Athletic Director Steve Waterfield has been working for the past year on improving programs for student athletes in a way that isn’t just about sports.

In spring, the athletics department submitted a request for proposal form for athletic medicine services for all student athletes. In August, the department settled on a partnership with Henry Ford Medical Services to provide sports medicine resources for student athletes. This includes primary care, orthopedic care, incoming physicals, sports psychology and nutrition.

“Starting around August, they started to provide coverage at our athletic events,” Waterfield said. “Their doctors also provide clinical coverage to our student athletes. We have two primary doctors we work with, but they have two or three doctors that also help, so it’s a team of about five.”

This program provides student athletes expedited access to MRIs and diagnostic testing through Henry Ford. Before this, the team just had one head physician that oversaw all medical care for student athletes. Now, the coverage is deeper and extends to more areas, like nutrition and psychology.

Waterfield believes sports psychology is critical today.

“Mental health of students in general is so important,” he said. “I’m excited because President Pescovitz provided funding for myself and the Dean of Students’ Office to hire another psychologist through the Graham Counseling Center that would be shared and benefit both the student population and the student athlete population.”

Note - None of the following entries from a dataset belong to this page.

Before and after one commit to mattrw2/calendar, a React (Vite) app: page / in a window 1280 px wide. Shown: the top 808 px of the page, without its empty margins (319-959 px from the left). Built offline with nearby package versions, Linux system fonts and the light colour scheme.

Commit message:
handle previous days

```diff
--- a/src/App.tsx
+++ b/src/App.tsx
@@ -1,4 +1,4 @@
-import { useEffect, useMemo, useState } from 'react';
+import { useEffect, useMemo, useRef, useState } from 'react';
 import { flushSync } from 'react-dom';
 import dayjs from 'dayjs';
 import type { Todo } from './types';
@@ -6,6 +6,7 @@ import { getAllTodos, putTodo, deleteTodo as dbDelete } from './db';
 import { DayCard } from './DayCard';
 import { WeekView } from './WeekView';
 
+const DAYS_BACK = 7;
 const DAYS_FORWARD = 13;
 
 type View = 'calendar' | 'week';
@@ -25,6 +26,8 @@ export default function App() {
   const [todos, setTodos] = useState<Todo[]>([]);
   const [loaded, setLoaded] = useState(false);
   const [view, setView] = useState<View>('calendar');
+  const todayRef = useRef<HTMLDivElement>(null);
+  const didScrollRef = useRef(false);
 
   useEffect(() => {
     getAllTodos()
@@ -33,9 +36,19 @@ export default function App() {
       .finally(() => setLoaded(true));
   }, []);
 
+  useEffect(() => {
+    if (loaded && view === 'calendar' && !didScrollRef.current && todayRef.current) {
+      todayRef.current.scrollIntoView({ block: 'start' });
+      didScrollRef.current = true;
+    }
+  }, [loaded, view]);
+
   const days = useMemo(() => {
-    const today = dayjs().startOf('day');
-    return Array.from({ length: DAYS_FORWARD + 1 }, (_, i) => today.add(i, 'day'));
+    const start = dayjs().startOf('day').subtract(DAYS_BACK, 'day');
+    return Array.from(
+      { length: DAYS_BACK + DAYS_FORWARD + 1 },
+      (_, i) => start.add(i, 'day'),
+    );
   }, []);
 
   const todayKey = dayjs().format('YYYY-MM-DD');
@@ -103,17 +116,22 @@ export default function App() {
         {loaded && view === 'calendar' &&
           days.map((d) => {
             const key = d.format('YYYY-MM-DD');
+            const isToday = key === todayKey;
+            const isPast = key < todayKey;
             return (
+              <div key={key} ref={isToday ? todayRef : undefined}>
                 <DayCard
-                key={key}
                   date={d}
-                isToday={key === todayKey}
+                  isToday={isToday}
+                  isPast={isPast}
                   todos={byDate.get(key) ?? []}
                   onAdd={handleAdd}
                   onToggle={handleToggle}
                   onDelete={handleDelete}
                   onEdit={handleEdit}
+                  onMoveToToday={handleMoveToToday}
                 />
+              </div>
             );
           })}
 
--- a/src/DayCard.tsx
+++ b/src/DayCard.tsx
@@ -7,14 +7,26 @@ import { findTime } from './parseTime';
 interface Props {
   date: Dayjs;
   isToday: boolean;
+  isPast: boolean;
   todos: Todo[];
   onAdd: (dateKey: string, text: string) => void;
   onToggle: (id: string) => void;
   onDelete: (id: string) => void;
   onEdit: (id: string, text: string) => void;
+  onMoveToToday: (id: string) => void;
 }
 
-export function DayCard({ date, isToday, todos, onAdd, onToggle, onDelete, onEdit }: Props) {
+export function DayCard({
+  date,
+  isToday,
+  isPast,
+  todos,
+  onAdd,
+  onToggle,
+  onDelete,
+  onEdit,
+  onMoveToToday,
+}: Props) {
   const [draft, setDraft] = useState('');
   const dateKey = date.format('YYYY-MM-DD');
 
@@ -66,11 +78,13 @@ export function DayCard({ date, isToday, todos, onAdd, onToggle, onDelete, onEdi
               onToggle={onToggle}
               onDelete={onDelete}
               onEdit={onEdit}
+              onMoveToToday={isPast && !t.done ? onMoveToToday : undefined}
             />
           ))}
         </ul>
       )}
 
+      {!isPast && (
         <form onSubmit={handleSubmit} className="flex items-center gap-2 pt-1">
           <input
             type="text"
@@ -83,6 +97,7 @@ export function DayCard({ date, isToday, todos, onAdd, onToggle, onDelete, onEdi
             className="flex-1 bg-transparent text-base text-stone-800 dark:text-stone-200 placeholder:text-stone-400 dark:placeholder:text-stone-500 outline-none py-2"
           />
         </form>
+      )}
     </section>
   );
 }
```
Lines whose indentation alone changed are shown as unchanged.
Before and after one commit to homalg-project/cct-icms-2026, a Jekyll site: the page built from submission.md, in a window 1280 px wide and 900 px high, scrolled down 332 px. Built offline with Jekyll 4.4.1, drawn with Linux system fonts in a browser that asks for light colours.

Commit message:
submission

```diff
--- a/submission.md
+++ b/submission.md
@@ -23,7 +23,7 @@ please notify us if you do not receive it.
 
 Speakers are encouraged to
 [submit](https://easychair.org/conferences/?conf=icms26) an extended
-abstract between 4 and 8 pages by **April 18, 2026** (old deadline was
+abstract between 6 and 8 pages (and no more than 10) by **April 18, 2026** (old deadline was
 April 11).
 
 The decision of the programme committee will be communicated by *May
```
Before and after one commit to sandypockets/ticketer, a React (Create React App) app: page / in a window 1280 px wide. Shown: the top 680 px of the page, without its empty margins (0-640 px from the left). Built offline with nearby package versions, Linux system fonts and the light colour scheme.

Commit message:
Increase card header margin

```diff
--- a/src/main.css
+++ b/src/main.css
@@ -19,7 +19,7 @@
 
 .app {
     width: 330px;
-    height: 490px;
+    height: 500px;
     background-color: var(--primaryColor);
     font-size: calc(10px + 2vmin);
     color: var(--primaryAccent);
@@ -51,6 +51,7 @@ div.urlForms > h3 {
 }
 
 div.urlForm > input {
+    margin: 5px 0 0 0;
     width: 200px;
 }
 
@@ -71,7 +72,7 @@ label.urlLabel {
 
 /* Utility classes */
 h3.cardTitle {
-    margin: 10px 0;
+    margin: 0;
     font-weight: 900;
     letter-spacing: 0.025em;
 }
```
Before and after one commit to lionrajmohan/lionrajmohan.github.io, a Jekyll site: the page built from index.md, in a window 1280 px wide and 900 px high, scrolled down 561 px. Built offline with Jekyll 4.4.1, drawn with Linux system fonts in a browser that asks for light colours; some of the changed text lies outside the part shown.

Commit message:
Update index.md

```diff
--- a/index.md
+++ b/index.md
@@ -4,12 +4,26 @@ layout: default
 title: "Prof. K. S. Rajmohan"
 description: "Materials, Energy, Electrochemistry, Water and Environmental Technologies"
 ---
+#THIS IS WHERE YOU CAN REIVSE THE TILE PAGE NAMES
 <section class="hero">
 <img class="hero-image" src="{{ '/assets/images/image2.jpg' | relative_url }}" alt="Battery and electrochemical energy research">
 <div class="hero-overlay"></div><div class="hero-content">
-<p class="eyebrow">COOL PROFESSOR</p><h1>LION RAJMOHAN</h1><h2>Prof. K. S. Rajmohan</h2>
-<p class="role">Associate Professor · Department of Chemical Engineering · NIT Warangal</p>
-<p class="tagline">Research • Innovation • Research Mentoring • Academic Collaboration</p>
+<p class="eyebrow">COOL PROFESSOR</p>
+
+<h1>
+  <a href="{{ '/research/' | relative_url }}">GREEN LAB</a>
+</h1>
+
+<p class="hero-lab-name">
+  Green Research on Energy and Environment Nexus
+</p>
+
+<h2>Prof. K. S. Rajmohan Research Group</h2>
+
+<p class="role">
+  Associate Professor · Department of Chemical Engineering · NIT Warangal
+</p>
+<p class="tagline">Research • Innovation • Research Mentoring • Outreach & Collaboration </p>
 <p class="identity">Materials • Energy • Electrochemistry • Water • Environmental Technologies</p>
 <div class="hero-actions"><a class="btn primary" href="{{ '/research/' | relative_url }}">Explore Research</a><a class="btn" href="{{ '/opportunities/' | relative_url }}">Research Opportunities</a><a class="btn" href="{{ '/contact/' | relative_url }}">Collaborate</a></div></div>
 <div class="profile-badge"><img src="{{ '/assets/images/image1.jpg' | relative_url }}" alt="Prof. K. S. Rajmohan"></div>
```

With previous experience at larger schools, Waterfield saw the effect of sports psychology at other programs.

“I thought it was important for us to continue to grow what we were offering in these areas,” he said. “Just because we aren’t in the Big 10 doesn’t mean our student athletes shouldn’t have the same sort of resources available.”

Other schools like Nebraska have multiple full-time psychologists available, but Waterfield believes that making strides in this program is a step in the right direction for a mid-major school like Oakland.

Another initiative from the athletics department is career preparation for student athletes, which is referred to as “student athlete development programming,” which revolves around life skills.

Ashley Stone, the associate athletic director for student-athlete experience and senior woman administrator, started this program, which focuses on providing resources for student athletes based around their class year.

This includes Waterfield mentoring student athletes, meeting with his six student athletes once or twice a semester and talking about the handbook that Stone developed.

“There’s a lot of hours that are spent that might prevent them from attending the career fairs,” Waterfield said. “We are trying to find ways to provide venues for the student athletes to get the information that they need.”

Nutrition is another thing that can be challenging for student athletes with a busy schedule. The athletics department also dedicated time to improving resources to help fuel their athletes.

“We’ve started to give our student athletes post-workout shakes and treats, stuff like that,” Waterfield said. “It helps reward them for the work they put into the weight room and refuel them, because often times they have to go from the weight room to class.”

Waterfield has received positive feedback from student athletes and staff about these new initiatives. Despite positive feedback, he still is always looking forward.

“We have to continue to look at ways we can meet what our student athletes need,” he said. “A lot of credit goes to Ashley Stone; Carrie Aprik, our nutrition person; and Chris Curran in athletic training, and other people within athletics who help out. There’s a lot of people who work together and collaborate to help execute all of these initiatives.”